◆ Problem description ◆
Report each line of the data that contains the string "cells".

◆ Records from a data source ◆
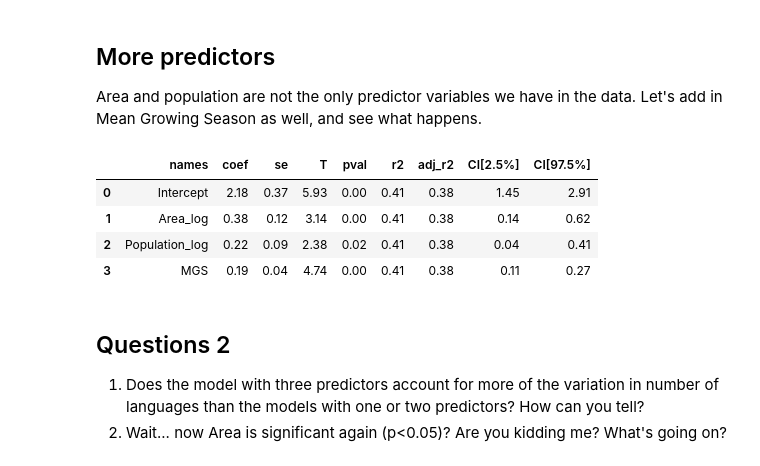
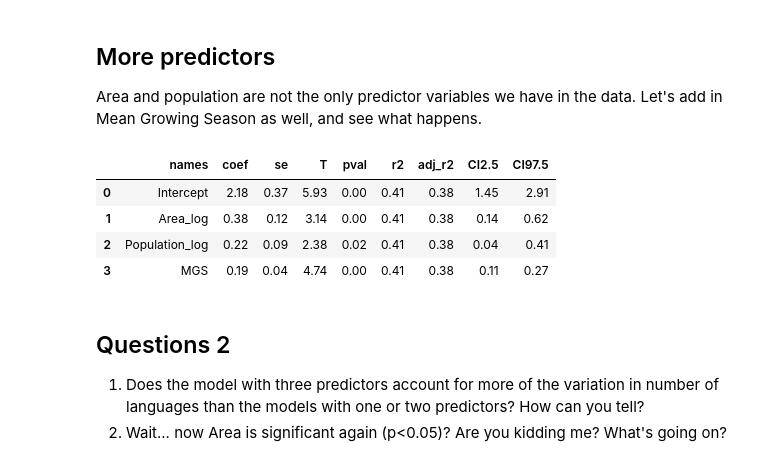
Before and after one commit to annalewis01/E26-experimental-psycholinguistics, a Jupyter notebook: statistics exercises/Regression_and_Language_Diversity.ipynb, the cells around one changed output. Saved outputs shown, nothing was run; the diff lists cells and outputs as text; code cells hidden in the pictures.

```diff
--- a/statistics exercises/Regression_and_Language_Diversity.ipynb
+++ b/statistics exercises/Regression_and_Language_Diversity.ipynb
@@ -178,9 +178,9 @@ pg.linear_regression(df[['Area_log', 'Population_log']], df['Languages_log']).ro
 
 Area and population are not the only predictor variables we have in the data. Let's add in Mean Growing Season as well, and see what happens.
 # %%
-pg.linear_regression(df[['Area_log', 'Population_log', 'MGS']], df['Languages_log']).round(4)
+pg.linear_regression(df[['Area_log', 'Population_log', 'MGS']], df['Languages_log']).round(2)
 # %% [output]
-|  | names | coef | se | T | pval | r2 | adj_r2 | CI[2.5%] | CI[97.5%] |
+|  | names | coef | se | T | pval | r2 | adj_r2 | CI2.5 | CI97.5 |
 | 0 | Intercept | 2.18 | 0.37 | 5.93 | 0.00 | 0.41 | 0.38 | 1.45 | 2.91 |
 | 1 | Area_log | 0.38 | 0.12 | 3.14 | 0.00 | 0.41 | 0.38 | 0.14 | 0.62 |
 | 2 | Population_log | 0.22 | 0.09 | 2.38 | 0.02 | 0.41 | 0.38 | 0.04 | 0.41 |
```
Also changed, not shown: parts of 3 cells of this notebook, 3 other files.
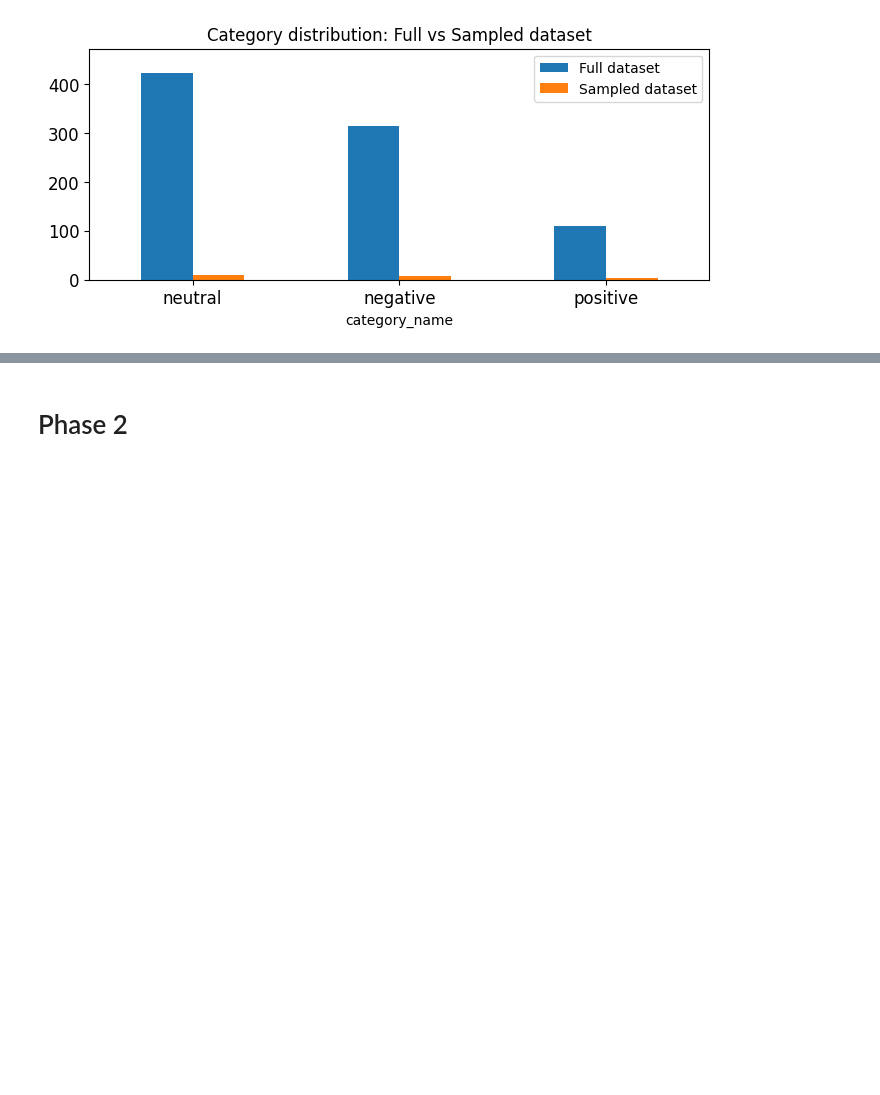
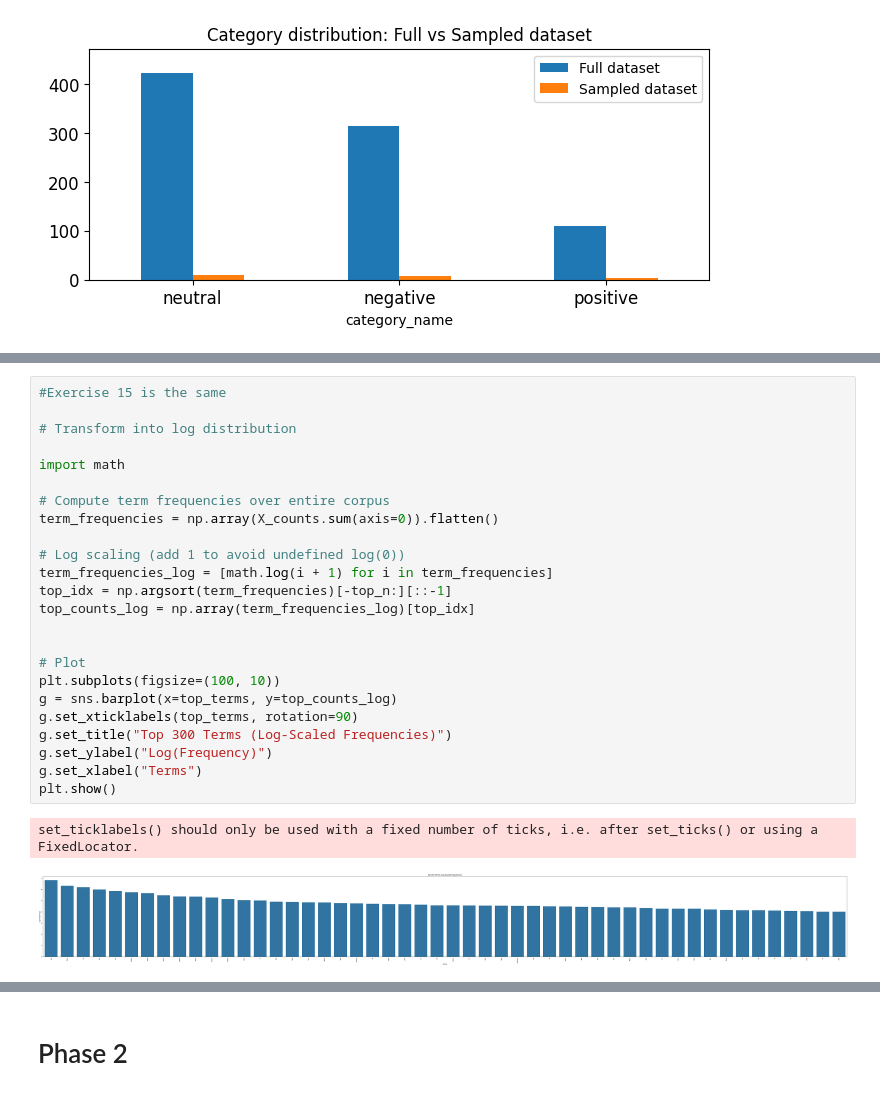
Before and after one commit to robins114/dm2025-lab1-exercise, a Jupyter notebook: DM2025-Lab1-Homework.ipynb, the cells around one changed output, grey strips where cells are left out. Drawn from its saved outputs; the diff is of its cells as text; blank space fills up the shorter version.

```diff
--- a/DM2025-Lab1-Homework.ipynb
+++ b/DM2025-Lab1-Homework.ipynb
@@ -403,0 +633,27 @@ LookupError:
+# %%
+#Exercise 15 is the same
+
+# Transform into log distribution
+
+import math
+
+# Compute term frequencies over entire corpus
+term_frequencies = np.array(X_counts.sum(axis=0)).flatten()
+
+# Log scaling (add 1 to avoid undefined log(0))
+term_frequencies_log = [math.log(i + 1) for i in term_frequencies]
+top_idx = np.argsort(term_frequencies)[-top_n:][::-1]
+top_counts_log = np.array(term_frequencies_log)[top_idx]
+
+
+# Plot
+plt.subplots(figsize=(100, 10))
+g = sns.barplot(x=top_terms, y=top_counts_log)
+g.set_xticklabels(top_terms, rotation=90)
+g.set_title("Top 300 Terms (Log-Scaled Frequencies)")
+g.set_ylabel("Log(Frequency)")
+g.set_xlabel("Terms")
+plt.show()
+# %% [output]
+set_ticklabels() should only be used with a fixed number of ticks, i.e. after set_ticks() or using a FixedLocator.
+[figure, added]
```
Also changed, not shown: parts of 15 cells of this notebook.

◆ Solution for this task ◆
Before and after one commit to annalewis01/E26-experimental-psycholinguistics, a Jupyter notebook: statistics exercises/Regression_and_Language_Diversity.ipynb, the cells around one changed output. Saved outputs shown, nothing was run; the diff lists cells and outputs as text; code cells hidden in the pictures.
Also changed, not shown: parts of 3 cells of this notebook, 3 other files.
Before and after one commit to robins114/dm2025-lab1-exercise, a Jupyter notebook: DM2025-Lab1-Homework.ipynb, the cells around one changed output, grey strips where cells are left out. Drawn from its saved outputs; the diff is of its cells as text; blank space fills up the shorter version.
Also changed, not shown: parts of 15 cells of this notebook.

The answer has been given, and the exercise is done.